Task item
This exercise calls for a copy of every line in the listing below that carries the word "diagram".
***
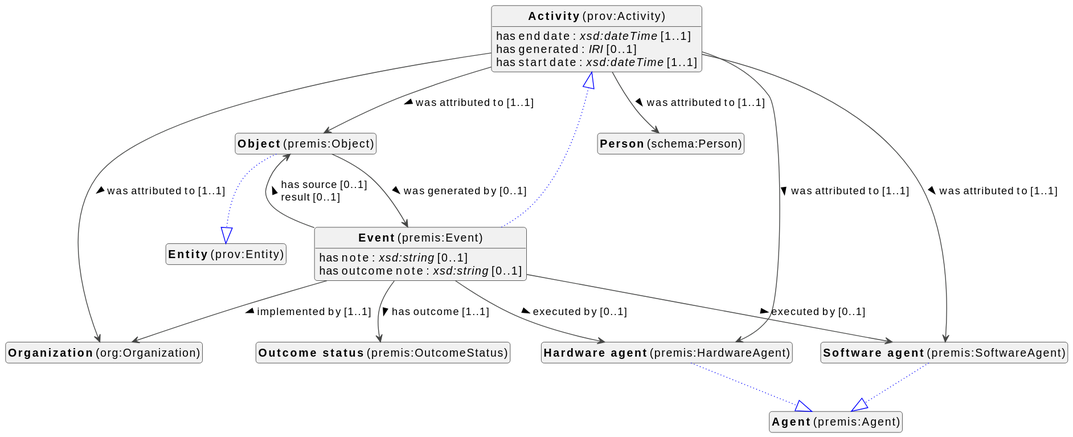
This is docs/metadata/knowledge-graph/0.0.1/events/en/events-diagram.svg from viaacode/documentation-jekyll, a PlantUML export, as it was before one commit.
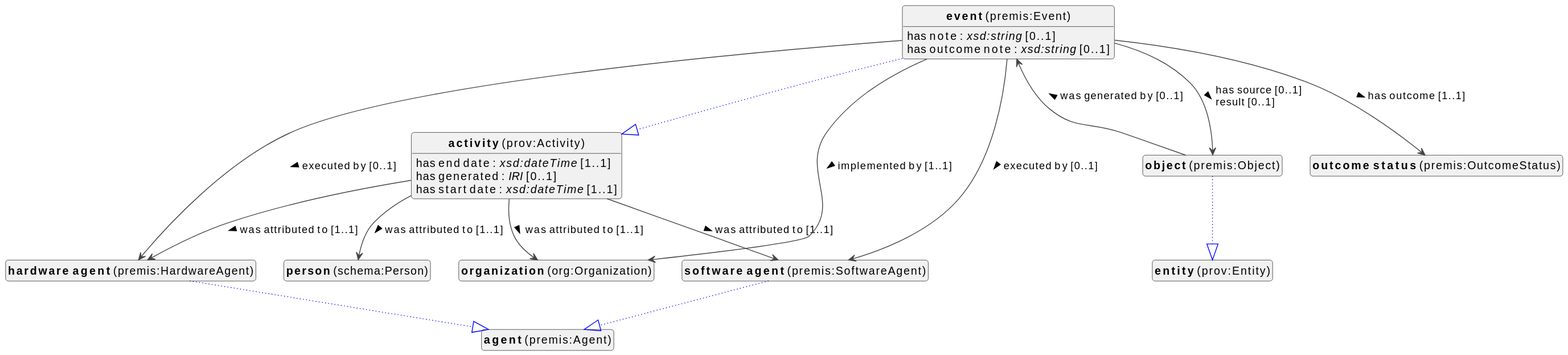
Later version of the same file.

Diff of the diagram source:
```diff
@@ -10,22 +10,18 @@
 top to bottom direction
 
 
-class "<b>Organization</b> (org:Organization)" as org_Organization [[../../organization/en#org%3AOrganization]]
-class "<b>Person</b> (schema:Person)" as schema_Person [[../../organization/en#schema%3APerson]]
-class "<b>Activity</b> (prov:Activity)" as prov_Activity [[#prov%3AActivity]]
-class "<b>Event</b> (premis:Event)" as premis_Event [[#premis%3AEvent]]
-class "<b>Activity</b> (prov:Activity)" as prov_Activity [[#prov%3AActivity]]
-class "<b>Hardware agent</b> (premis:HardwareAgent)" as premis_HardwareAgent [[#premis%3AHardwareAgent]]
-class "<b>Agent</b> (premis:Agent)" as premis_Agent [[#premis%3AAgent]]
-class "<b>Object</b> (premis:Object)" as premis_Object [[#premis%3AObject]]
-class "<b>Entity</b> (prov:Entity)" as prov_Entity [[#prov%3AEntity]]
-class "<b>Outcome status</b> (premis:OutcomeStatus)" as premis_OutcomeStatus [[#premis%3AOutcomeStatus]]
-class "<b>Software agent</b> (premis:SoftwareAgent)" as premis_SoftwareAgent [[#premis%3ASoftwareAgent]]
-class "<b>Agent</b> (premis:Agent)" as premis_Agent [[#premis%3AAgent]]
-
-
-
-
+class "<b>activity</b> (prov:Activity)" as prov_Activity [[#prov%3AActivity]]
+class "<b>event</b> (premis:Event)" as premis_Event [[#premis%3AEvent]]
+class "<b>activity</b> (prov:Activity)" as prov_Activity [[#prov%3AActivity]]
+class "<b>hardware agent</b> (premis:HardwareAgent)" as premis_HardwareAgent [[#premis%3AHardwareAgent]]
+class "<b>agent</b> (premis:Agent)" as premis_Agent [[#premis%3AAgent]]
+class "<b>object</b> (premis:Object)" as premis_Object [[#premis%3AObject]]
+class "<b>entity</b> (prov:Entity)" as prov_Entity [[#prov%3AEntity]]
+class "<b>organization</b> (org:Organization)" as org_Organization [[../../organization/en#org%3AOrganization]]
+class "<b>outcome status</b> (premis:OutcomeStatus)" as premis_OutcomeStatus [[#premis%3AOutcomeStatus]]
+class "<b>person</b> (schema:Person)" as schema_Person [[../../organization/en#schema%3APerson]]
+class "<b>software agent</b> (premis:SoftwareAgent)" as premis_SoftwareAgent [[#premis%3ASoftwareAgent]]
+class "<b>agent</b> (premis:Agent)" as premis_Agent [[#premis%3AAgent]]
 
 
 prov_Activity : has end date : <i>xsd:dateTime</i> [1..1]
@@ -34,7 +30,6 @@
 
 prov_Activity --> org_Organization :was attributed to [1..1]  >
 prov_Activity --> premis_HardwareAgent :was attributed to [1..1]  >
-prov_Activity --> premis_Object :was attributed to [1..1]  >
 prov_Activity --> premis_SoftwareAgent :was attributed to [1..1]  >
 prov_Activity --> schema_Person :was attributed to [1..1]  >
 
@@ -59,6 +54,10 @@
 
 
 
+
+
+
+
 premis_SoftwareAgent --|> premis_Agent #blue;line.dotted;text:blue
 
 
```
***
Expected output
This is docs/metadata/knowledge-graph/0.0.1/events/en/events-diagram.svg from viaacode/documentation-jekyll, a PlantUML export, as it was before one commit.
Diff of the diagram source:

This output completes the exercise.